Our Head of School, Matt Gossage, shares his thoughts on the role trust plays when students face uncertainty…
I can still recall with vivid detail a conversation I had with the head coach of the varsity baseball team at Westminster/Atlanta in the coaches’ locker room long after everyone had headed home for the night. Lamenting the fact that his team was constantly taking a pounding that spring, the coach, a bright individual and well-respected coach, had moved into societal and psychological realms to come up with answers.
He concluded that the parents of his players and the faculty at our school had masterfully worked together to create great kids and wonderful students who would always choose to defer, pause, consider, reflect, and oblige over launching without a second thought to attack a baseball, take an extra base, or dive for a line drive. In aspiring to develop good students and good people, we had eliminated a fearlessness that could translate into competitive drive and had replaced both with cautiousness.
Because I was younger than the baseball coach, I listened. And because I was the Director of Admission, the coach asked me to facilitate a conversation with himself and the Dean of Students. Although we never had that extended conversation (thankfully), I have often thought about this baseball coach’s analysis.
My thinking has revolved around a series of questions I have asked myself through the years. Why do some children appear to be born with the fearless gene? They are the children who boldly and naturally run up the sliding board, jump off the bed, and stand on the monkey bars. Are these children born this way? Or do their parents nurture such fearlessness at a young age because they never flinch or run to rescue when their children collide with a sibling or a coffee table?

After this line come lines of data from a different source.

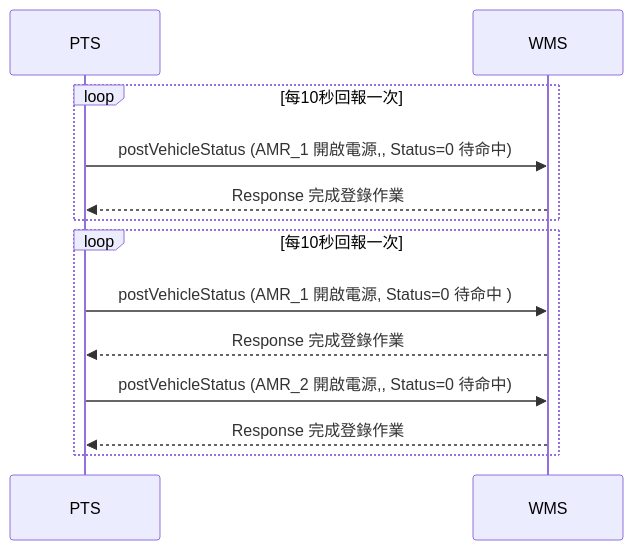
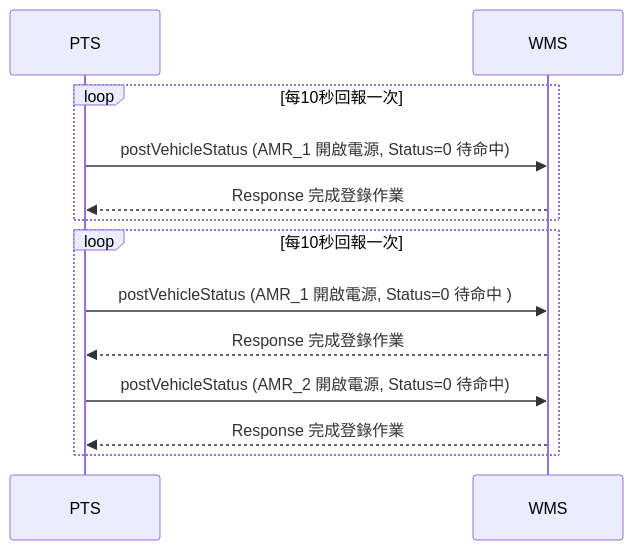
Before and after one commit to athena-tircgo/amr-wms-lsj: the fifth of 5 diagrams in README.md, drawn with Mermaid. The commit also changed other lines of this file, not shown here.

````diff
--- a/README.md
+++ b/README.md
@@ -278,17 +302,17 @@
 ```mermaid
 sequenceDiagram
     participant PTS
     participant WMS
 
     loop 每10秒回報一次
-        PTS->>WMS:postVehicleStatus (AMR_1 開啟電源,, Status=0 待命中)
+        PTS->>WMS:postVehicleStatus (AMR_1 開啟電源, Status=0 待命中)
         WMS-->>PTS: Response 完成登錄作業
     end
 
     loop 每10秒回報一次
         PTS->>WMS:postVehicleStatus (AMR_1 開啟電源, Status=0 待命中 )
         WMS-->>PTS: Response 完成登錄作業
-        PTS->>WMS:postVehicleStatus (AMR_2 開啟電源,, Status=0 待命中)
+        PTS->>WMS:postVehicleStatus (AMR_2 開啟電源, Status=0 待命中)
         WMS-->>PTS: Response 完成登錄作業
     end
 ```
````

Although they certainly mean well, do schools and parents, because of the safety we believe compliance offers, lead children to being dutiful over being daring? Have I parented in a way where our children, when attempting anything, think more about being right than going for it? Has this present generation of parents nurtured fearlessness and the willingness to be daring nearly into extinction?
Over the last several years, the faculty and administration have spent considerable time discussing the significance of incorporating into living and learning the habit of taking risks. By risk taking, we are not talking about foolhardy behavior, but we are talking about behavior that can lead to growth. Risk taking can lead to exciting things such as breakthroughs on the stage, canvas, or playing field.
So risk taking sits atop our habits of spirit in the construct of Adaptive Expertise, and courage (the willingness to take risks) is right there in the heart of our core values. All of us realize the process to cultivate risk taking is much more complex than just imploring our children to be courageous so that they can become risk takers.
At our opening faculty meeting in August, the teachers and I began to explore the role trust plays in risk taking. We talked about a model that so often confronts our children and us in this life.
Uncertainty always looms as the big monster hunkered down between trust and risk. In one sense, this big monster of uncertainty calls trust and risk to be present. If things were clear and if there were certainty, trust would not be needed because we would see what we need to do. Because the outcome would also be obvious, we would not be called to risk. We simply would have to act in ways we have acted before.
But in this model, we have the monster of uncertainty. Trust and risk, as meager as they may be in the heart and mind of the child, sit on either side of the hulk. As humans (young and old), we long for certainty. Certainty brings comfort. Our responses can be the tried and true ones. Uncertainty paralyzes us because we cannot see all there is to see, and the response, more than likely called on, is new to us.
The presence of this uncertainty, however, is the reason why the construct of adaptive expertise is so compelling. Our children will inherit more of this monster uncertainty than any generation that has come before them. In August, the faculty and I discussed the opportunity we have on a daily basis to create an environment where students learn about the role trust can play in moving through uncertainty and attempting something bold and important.
The environment is built upon an approach that emphasizes the incremental. Let’s tackle diving off the side of the pool and master the uncertainty that comes with that before taking on the diving board and the high platform. With each incremental step trust grows, and the monster uncertainty is made smaller. And the risk does not seem as daunting.
The environment is also built upon a cycle of response. In the pre-launch phase, the teacher/coach/advisor speaks to the student/player about the belief the adult has in the young person’s preparation, commitment, and person. As the student works through all the mental gyrations before the launch, the clearest voice is the one of the adult in her life saying, “I believe in you.” The echo becomes the young person’s own will saying, “I can get this.”
The launch becomes an action of full trust. The teacher/coach/advisor is right there at the conclusion of the test/play/contest to express what he valued about the effort, what fulfillment he saw in the student’s face, and what the two of them can work on for the next attempt. The launch moves right into setting the stage for the re-launch because the experience of the first attempt becomes the foundation for developing an even deeper expertise and an even stronger sense of trust.
Our hope this year is to maximize trust to make the monster smaller and to fill the school year with students seeing the benefit of taking risks.